■ RECORDS TO PROCESS
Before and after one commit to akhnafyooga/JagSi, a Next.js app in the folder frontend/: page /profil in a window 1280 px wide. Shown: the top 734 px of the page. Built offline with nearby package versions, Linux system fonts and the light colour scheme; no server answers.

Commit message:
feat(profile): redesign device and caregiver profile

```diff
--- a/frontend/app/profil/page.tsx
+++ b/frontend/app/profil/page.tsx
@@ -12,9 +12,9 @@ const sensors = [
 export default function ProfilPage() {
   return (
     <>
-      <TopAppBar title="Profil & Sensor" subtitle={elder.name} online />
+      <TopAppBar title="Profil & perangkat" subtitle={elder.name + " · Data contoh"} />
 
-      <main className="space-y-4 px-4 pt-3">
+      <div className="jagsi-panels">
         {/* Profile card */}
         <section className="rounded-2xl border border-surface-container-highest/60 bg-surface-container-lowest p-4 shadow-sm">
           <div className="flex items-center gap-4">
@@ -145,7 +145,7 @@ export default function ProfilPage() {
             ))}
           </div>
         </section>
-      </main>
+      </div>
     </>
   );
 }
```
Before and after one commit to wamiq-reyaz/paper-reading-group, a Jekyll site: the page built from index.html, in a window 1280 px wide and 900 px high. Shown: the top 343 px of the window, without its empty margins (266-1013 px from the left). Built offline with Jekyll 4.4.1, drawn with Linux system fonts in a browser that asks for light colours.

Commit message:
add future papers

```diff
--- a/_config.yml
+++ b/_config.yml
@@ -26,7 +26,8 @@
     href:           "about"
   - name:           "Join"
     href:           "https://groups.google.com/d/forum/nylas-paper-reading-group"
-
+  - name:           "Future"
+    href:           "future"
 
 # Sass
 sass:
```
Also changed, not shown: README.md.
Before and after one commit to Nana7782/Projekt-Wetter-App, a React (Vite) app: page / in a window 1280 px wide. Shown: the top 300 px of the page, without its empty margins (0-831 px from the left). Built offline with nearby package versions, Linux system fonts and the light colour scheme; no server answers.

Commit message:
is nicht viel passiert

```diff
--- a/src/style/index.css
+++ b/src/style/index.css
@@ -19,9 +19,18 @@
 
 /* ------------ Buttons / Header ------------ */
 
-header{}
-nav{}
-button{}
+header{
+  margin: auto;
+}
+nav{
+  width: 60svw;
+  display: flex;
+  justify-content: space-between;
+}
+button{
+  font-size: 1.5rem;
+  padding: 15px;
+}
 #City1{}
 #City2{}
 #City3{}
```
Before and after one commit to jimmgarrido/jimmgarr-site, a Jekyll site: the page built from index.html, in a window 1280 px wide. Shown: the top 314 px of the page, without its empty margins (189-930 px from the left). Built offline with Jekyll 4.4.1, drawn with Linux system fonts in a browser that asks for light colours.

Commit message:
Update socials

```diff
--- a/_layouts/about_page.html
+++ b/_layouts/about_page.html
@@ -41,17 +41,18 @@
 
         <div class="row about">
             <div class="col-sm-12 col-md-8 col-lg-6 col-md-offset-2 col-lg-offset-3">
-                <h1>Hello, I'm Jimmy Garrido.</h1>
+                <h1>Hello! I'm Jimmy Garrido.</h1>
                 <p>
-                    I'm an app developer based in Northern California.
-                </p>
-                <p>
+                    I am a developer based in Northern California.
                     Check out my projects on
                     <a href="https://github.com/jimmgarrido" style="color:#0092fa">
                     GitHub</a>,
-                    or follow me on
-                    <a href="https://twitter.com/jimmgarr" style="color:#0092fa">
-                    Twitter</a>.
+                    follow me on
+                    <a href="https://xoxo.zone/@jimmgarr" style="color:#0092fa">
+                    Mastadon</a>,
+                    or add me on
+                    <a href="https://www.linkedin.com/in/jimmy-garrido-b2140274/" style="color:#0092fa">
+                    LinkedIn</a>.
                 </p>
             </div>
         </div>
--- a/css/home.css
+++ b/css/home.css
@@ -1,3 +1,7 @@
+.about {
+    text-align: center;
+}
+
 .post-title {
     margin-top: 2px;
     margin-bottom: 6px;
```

■ INSTRUCTIONS FOR THE TASK
Show, from the listing above, every line holding the word "className".

■ TASK RESULT
-      <main className="space-y-4 px-4 pt-3">
+      <div className="jagsi-panels">
         <section className="rounded-2xl border border-surface-container-highest/60 bg-surface-container-lowest p-4 shadow-sm">
           <div className="flex items-center gap-4">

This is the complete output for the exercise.